§ What the exercise asks:
Find all lines in the listing that include the word "Assistant", then copy them.

§ Exercise inputs:
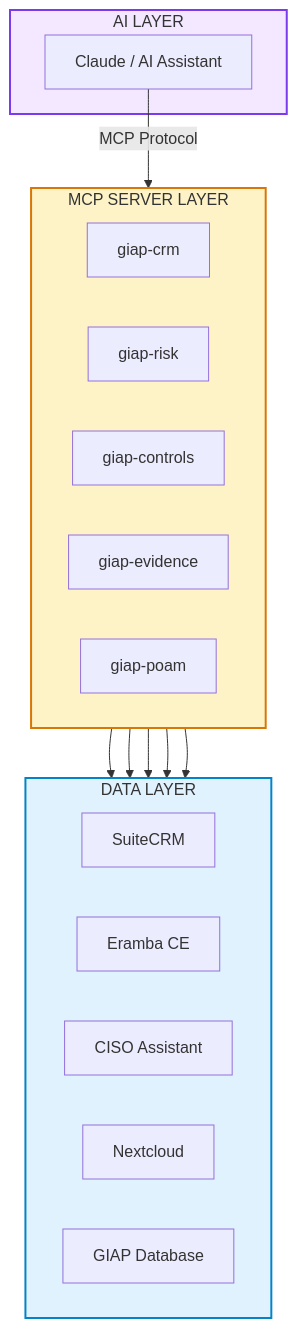
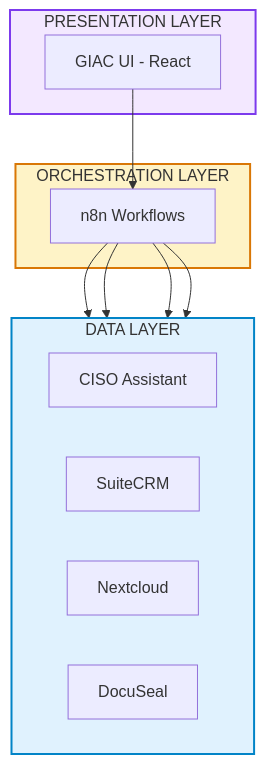
Before and after one commit to Pharns/portfolio: the second of 3 diagrams in docs/cybersecurity/giap.md, drawn with Mermaid. The commit also changed other lines of this file, not shown here.

First line of the commit message:
Consolidate GIAP to single-GRC architecture with CISO Assistant

````diff
--- a/docs/cybersecurity/giap.md
+++ b/docs/cybersecurity/giap.md
@@ -98,35 +105,28 @@
 ```mermaid
 flowchart TB
-    subgraph AI[AI LAYER]
-        CLAUDE[Claude / AI Assistant]
+    subgraph UI[PRESENTATION LAYER]
+        PORTAL[GIAC UI - React]
     end
 
-    subgraph MCP[MCP SERVER LAYER]
-        direction LR
-        M1[giap-crm]
-        M2[giap-risk]
-        M3[giap-controls]
-        M4[giap-evidence]
-        M5[giap-poam]
+    subgraph ORCH[ORCHESTRATION LAYER]
+        N8N[n8n Workflows]
     end
 
     subgraph DATA[DATA LAYER]
         direction LR
-        D1[SuiteCRM]
-        D2[Eramba CE]
-        D3[CISO Assistant]
-        D4[Nextcloud]
-        D5[GIAP Database]
+        CA[CISO Assistant]
+        CRM[SuiteCRM]
+        NC[Nextcloud]
+        DS[DocuSeal]
     end
 
-    CLAUDE -->|MCP Protocol| MCP
-    M1 --> D1
-    M2 --> D2
-    M3 --> D3
-    M4 --> D4
-    M5 --> D5
+    PORTAL --> N8N
+    N8N --> CA
+    N8N --> CRM
+    N8N --> NC
+    N8N --> DS
 
-    style AI fill:#f3e8ff,stroke:#7c3aed,stroke-width:2px
-    style MCP fill:#fef3c7,stroke:#d97706,stroke-width:2px
+    style UI fill:#f3e8ff,stroke:#7c3aed,stroke-width:2px
+    style ORCH fill:#fef3c7,stroke:#d97706,stroke-width:2px
     style DATA fill:#e0f2fe,stroke:#0284c7,stroke-width:2px
 ```
````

§ The answer:
Consolidate GIAP to single-GRC architecture with CISO Assistant
-        CLAUDE[Claude / AI Assistant]
-        D3[CISO Assistant]
+        CA[CISO Assistant]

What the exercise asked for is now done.